> **TASK STATEMENT**
For this exercise, write out every entry exactly and leave the pictures out.

'''

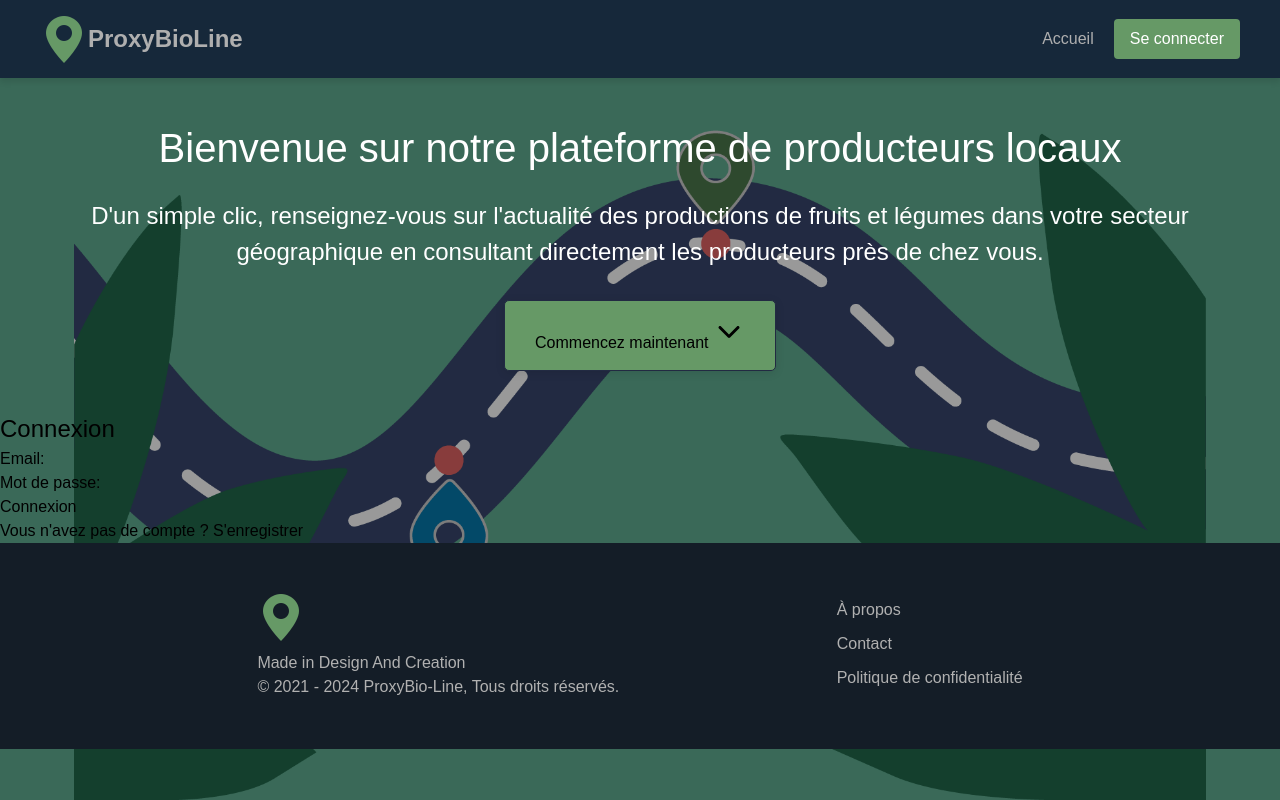
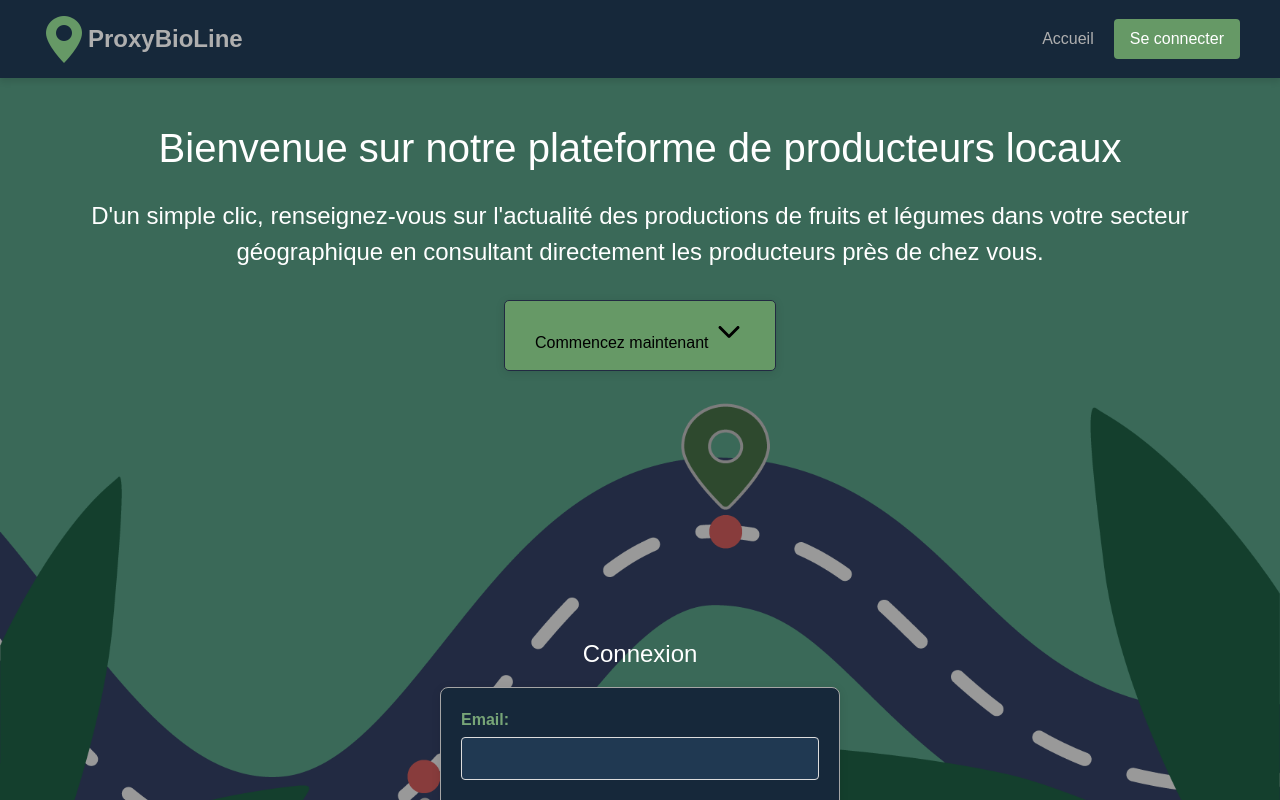
Before and after one commit to RomainDoyen/proxibio-line, a React (Vite) app: page /login in a window 1280 px wide. Shown: the top 800 px of the page. Built offline with nearby package versions, Linux system fonts and the light colour scheme; no server answers.

Commit message:
style: Add a style for the Login and Register components

```diff
--- /dev/null
+++ b/src/pages/Login.css
@@ -0,0 +1,87 @@
+.loginPage {
+  display: flex;
+  flex-direction: column;
+  align-items: center;
+  justify-content: center;
+  min-height: 100vh;
+  /* background-color: #203B2C; */
+  padding: 20px;
+}
+
+.loginPage h2 {
+  color: #ffffff;
+  margin-bottom: 15px;
+}
+
+form {
+  /* background-color: #333; */
+  background-color: #16283A;
+  padding: 20px;
+  border-radius: 8px;
+  border: 1px solid #a5a5a5;
+  box-shadow: 0 2px 10px rgba(0, 0, 0, 0.1);
+  width: 100%;
+  max-width: 400px;
+}
+
+.form-group {
+  margin-bottom: 15px;
+}
+
+label {
+  display: block;
+  font-weight: bold;
+  margin-bottom: 5px;
+  color: #77a577;
+}
+
+.form-control {
+  width: 100%;
+  padding: 10px;
+  border: 1px solid #ddd;
+  border-radius: 4px;
+  font-size: 14px;
+  box-sizing: border-box;
+  color: #77a577;
+  transition: border-color 0.3s ease;
+}
+
+input[type="email"], input[type="password"], input[type="text"] {
+  background-color: #203952;
+}
+
+.form-control:focus {
+  border-color: #669966;
+  outline: none;
+  box-shadow: 0 0 5px #6c9a6c;
+}
+
+.btn {
+  width: 100%;
+  padding: 10px 15px;
+  border: none;
+  border-radius: 4px;
+  font-size: 16px;
+  font-weight: bold;
+  text-transform: uppercase;
+  cursor: pointer;
+  transition: background-color 0.3s ease;
+}
+
+.btn-primary {
+  background-color: #669966;
+  color: #16283a;
+}
+
+.btn-primary:hover {
+  background-color: #507c50;
+}
+
+.reg {
+  margin-top: 15px;
+  color: #a5a5a5;
+}
+
+.reg a {
+  color: #669966;
+}
--- a/src/pages/Login.tsx
+++ b/src/pages/Login.tsx
@@ -1,6 +1,6 @@
 import { useState, useContext, useEffect } from "react";
 import { Link } from "react-router-dom";
-// import "./Login.css";
+import "./Login.css";
 import { account } from "../config/index";
 import { useNavigate } from "react-router-dom";
 import { UserAuthContext } from "../context/UserAuthContext";
--- /dev/null
+++ b/src/pages/Register.css
@@ -0,0 +1,87 @@
+.registerPage {
+  display: flex;
+  flex-direction: column;
+  align-items: center;
+  justify-content: center;
+  min-height: 100vh;
+  /* background-color: #203B2C; */
+  padding: 20px;
+}
+
+.registerPage h2 {
+  color: #ffffff;
+  margin-bottom: 15px;
+}
+
+form {
+  /* background-color: #333; */
+  background-color: #16283A;
+  padding: 20px;
+  border-radius: 8px;
+  border: 1px solid #a5a5a5;
+  box-shadow: 0 2px 10px rgba(0, 0, 0, 0.1);
+  width: 100%;
+  max-width: 400px;
+}
+
+.form-group {
+  margin-bottom: 15px;
+}
+
+label {
+  display: block;
+  font-weight: bold;
+  margin-bottom: 5px;
+  color: #77a577;
+}
+
+.form-control {
+  width: 100%;
+  padding: 10px;
+  border: 1px solid #ddd;
+  border-radius: 4px;
+  font-size: 14px;
+  box-sizing: border-box;
+  color: #77a577;
+  transition: border-color 0.3s ease;
+}
+
+input[type="email"], input[type="password"], input[type="text"] {
+  background-color: #203952;
+}
+
+.form-control:focus {
+  border-color: #669966;
+  outline: none;
+  box-shadow: 0 0 5px #6c9a6c;
+}
+
+.btn {
+  width: 100%;
+  padding: 10px 15px;
+  border: none;
+  border-radius: 4px;
+  font-size: 16px;
+  font-weight: bold;
+  text-transform: uppercase;
+  cursor: pointer;
+  transition: background-color 0.3s ease;
+}
+
+.btn-primary {
+  background-color: #669966;
+  color: #16283a;
+}
+
+.btn-primary:hover {
+  background-color: #507c50;
+}
+
+.reg {
+  margin-top: 15px;
+  color: #a5a5a5;
+}
+
+.reg a {
+  color: #669966;
+}
--- a/src/pages/Register.tsx
+++ b/src/pages/Register.tsx
@@ -1,6 +1,6 @@
 import { useState } from "react";
 import { Link } from "react-router-dom";
-// import "./Register.css";
+import "./Register.css";
 import { account } from "../config/index";
 import { ID, Models } from "appwrite";
 import { useNavigate } from "react-router-dom";
```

'''

> **ANSWER TO THIS EXERCISE**
Before and after one commit to RomainDoyen/proxibio-line, a React (Vite) app: page /login in a window 1280 px wide. Shown: the top 800 px of the page. Built offline with nearby package versions, Linux system fonts and the light colour scheme; no server answers.

Commit message:
style: Add a style for the Login and Register components

```diff
--- /dev/null
+++ b/src/pages/Login.css
@@ -0,0 +1,87 @@
+.loginPage {
+  display: flex;
+  flex-direction: column;
+  align-items: center;
+  justify-content: center;
+  min-height: 100vh;
+  /* background-color: #203B2C; */
+  padding: 20px;
+}
+
+.loginPage h2 {
+  color: #ffffff;
+  margin-bottom: 15px;
+}
+
+form {
+  /* background-color: #333; */
+  background-color: #16283A;
+  padding: 20px;
+  border-radius: 8px;
+  border: 1px solid #a5a5a5;
+  box-shadow: 0 2px 10px rgba(0, 0, 0, 0.1);
+  width: 100%;
+  max-width: 400px;
+}
+
+.form-group {
+  margin-bottom: 15px;
+}
+
+label {
+  display: block;
+  font-weight: bold;
+  margin-bottom: 5px;
+  color: #77a577;
+}
+
+.form-control {
+  width: 100%;
+  padding: 10px;
+  border: 1px solid #ddd;
+  border-radius: 4px;
+  font-size: 14px;
+  box-sizing: border-box;
+  color: #77a577;
+  transition: border-color 0.3s ease;
+}
+
+input[type="email"], input[type="password"], input[type="text"] {
+  background-color: #203952;
+}
+
+.form-control:focus {
+  border-color: #669966;
+  outline: none;
+  box-shadow: 0 0 5px #6c9a6c;
+}
+
+.btn {
+  width: 100%;
+  padding: 10px 15px;
+  border: none;
+  border-radius: 4px;
+  font-size: 16px;
+  font-weight: bold;
+  text-transform: uppercase;
+  cursor: pointer;
+  transition: background-color 0.3s ease;
+}
+
+.btn-primary {
+  background-color: #669966;
+  color: #16283a;
+}
+
+.btn-primary:hover {
+  background-color: #507c50;
+}
+
+.reg {
+  margin-top: 15px;
+  color: #a5a5a5;
+}
+
+.reg a {
+  color: #669966;
+}
--- a/src/pages/Login.tsx
+++ b/src/pages/Login.tsx
@@ -1,6 +1,6 @@
 import { useState, useContext, useEffect } from "react";
 import { Link } from "react-router-dom";
-// import "./Login.css";
+import "./Login.css";
 import { account } from "../config/index";
 import { useNavigate } from "react-router-dom";
 import { UserAuthContext } from "../context/UserAuthContext";
--- /dev/null
+++ b/src/pages/Register.css
@@ -0,0 +1,87 @@
+.registerPage {
+  display: flex;
+  flex-direction: column;
+  align-items: center;
+  justify-content: center;
+  min-height: 100vh;
+  /* background-color: #203B2C; */
+  padding: 20px;
+}
+
+.registerPage h2 {
+  color: #ffffff;
+  margin-bottom: 15px;
+}
+
+form {
+  /* background-color: #333; */
+  background-color: #16283A;
+  padding: 20px;
+  border-radius: 8px;
+  border: 1px solid #a5a5a5;
+  box-shadow: 0 2px 10px rgba(0, 0, 0, 0.1);
+  width: 100%;
+  max-width: 400px;
+}
+
+.form-group {
+  margin-bottom: 15px;
+}
+
+label {
+  display: block;
+  font-weight: bold;
+  margin-bottom: 5px;
+  color: #77a577;
+}
+
+.form-control {
+  width: 100%;
+  padding: 10px;
+  border: 1px solid #ddd;
+  border-radius: 4px;
+  font-size: 14px;
+  box-sizing: border-box;
+  color: #77a577;
+  transition: border-color 0.3s ease;
+}
+
+input[type="email"], input[type="password"], input[type="text"] {
+  background-color: #203952;
+}
+
+.form-control:focus {
+  border-color: #669966;
+  outline: none;
+  box-shadow: 0 0 5px #6c9a6c;
+}
+
+.btn {
+  width: 100%;
+  padding: 10px 15px;
+  border: none;
+  border-radius: 4px;
+  font-size: 16px;
+  font-weight: bold;
+  text-transform: uppercase;
+  cursor: pointer;
+  transition: background-color 0.3s ease;
+}
+
+.btn-primary {
+  background-color: #669966;
+  color: #16283a;
+}
+
+.btn-primary:hover {
+  background-color: #507c50;
+}
+
+.reg {
+  margin-top: 15px;
+  color: #a5a5a5;
+}
+
+.reg a {
+  color: #669966;
+}
--- a/src/pages/Register.tsx
+++ b/src/pages/Register.tsx
@@ -1,6 +1,6 @@
 import { useState } from "react";
 import { Link } from "react-router-dom";
-// import "./Register.css";
+import "./Register.css";
 import { account } from "../config/index";
 import { ID, Models } from "appwrite";
 import { useNavigate } from "react-router-dom";
```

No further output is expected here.